Exercise details: A faithful copy of the entries, without any pictures, is what is needed here.

▼

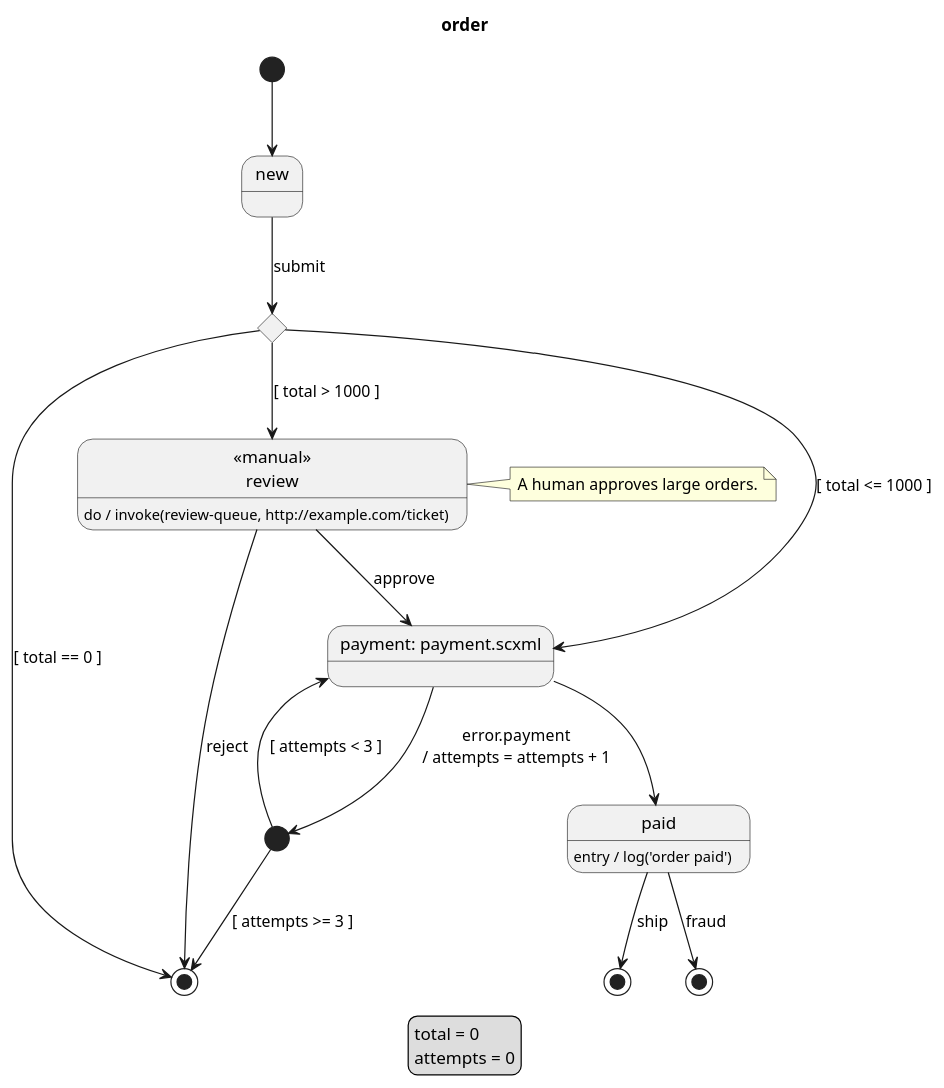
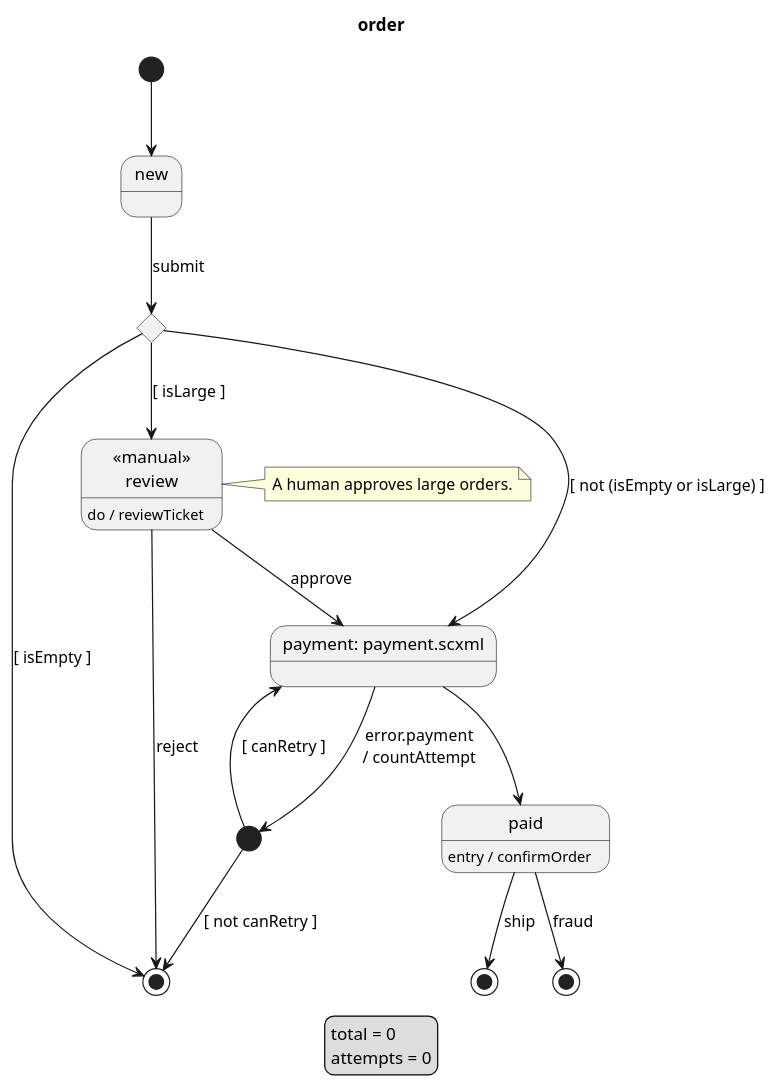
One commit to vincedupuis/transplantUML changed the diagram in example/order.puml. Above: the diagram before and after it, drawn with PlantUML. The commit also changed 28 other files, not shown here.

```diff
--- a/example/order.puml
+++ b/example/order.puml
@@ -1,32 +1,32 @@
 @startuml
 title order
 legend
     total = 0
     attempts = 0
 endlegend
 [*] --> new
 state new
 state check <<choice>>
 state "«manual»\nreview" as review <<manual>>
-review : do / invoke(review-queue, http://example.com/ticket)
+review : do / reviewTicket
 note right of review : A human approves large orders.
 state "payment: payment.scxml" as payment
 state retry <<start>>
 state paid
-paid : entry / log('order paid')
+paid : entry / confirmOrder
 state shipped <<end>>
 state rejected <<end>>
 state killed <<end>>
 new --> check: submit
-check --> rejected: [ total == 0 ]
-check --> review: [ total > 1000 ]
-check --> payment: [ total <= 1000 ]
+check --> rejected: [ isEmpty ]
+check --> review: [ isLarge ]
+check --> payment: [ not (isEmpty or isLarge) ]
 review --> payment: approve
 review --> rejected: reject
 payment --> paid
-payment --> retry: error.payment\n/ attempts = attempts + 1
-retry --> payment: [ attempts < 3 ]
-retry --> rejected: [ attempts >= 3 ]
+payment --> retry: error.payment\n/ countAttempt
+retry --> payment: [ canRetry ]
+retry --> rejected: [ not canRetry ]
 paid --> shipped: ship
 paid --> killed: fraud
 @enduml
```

▲

Solution for this task:
One commit to vincedupuis/transplantUML changed the diagram in example/order.puml. Above: the diagram before and after it, drawn with PlantUML. The commit also changed 28 other files, not shown here.

```diff
--- a/example/order.puml
+++ b/example/order.puml
@@ -1,32 +1,32 @@
 @startuml
 title order
 legend
     total = 0
     attempts = 0
 endlegend
 [*] --> new
 state new
 state check <<choice>>
 state "«manual»\nreview" as review <<manual>>
-review : do / invoke(review-queue, http://example.com/ticket)
+review : do / reviewTicket
 note right of review : A human approves large orders.
 state "payment: payment.scxml" as payment
 state retry <<start>>
 state paid
-paid : entry / log('order paid')
+paid : entry / confirmOrder
 state shipped <<end>>
 state rejected <<end>>
 state killed <<end>>
 new --> check: submit
-check --> rejected: [ total == 0 ]
-check --> review: [ total > 1000 ]
-check --> payment: [ total <= 1000 ]
+check --> rejected: [ isEmpty ]
+check --> review: [ isLarge ]
+check --> payment: [ not (isEmpty or isLarge) ]
 review --> payment: approve
 review --> rejected: reject
 payment --> paid
-payment --> retry: error.payment\n/ attempts = attempts + 1
-retry --> payment: [ attempts < 3 ]
-retry --> rejected: [ attempts >= 3 ]
+payment --> retry: error.payment\n/ countAttempt
+retry --> payment: [ canRetry ]
+retry --> rejected: [ not canRetry ]
 paid --> shipped: ship
 paid --> killed: fraud
 @enduml
```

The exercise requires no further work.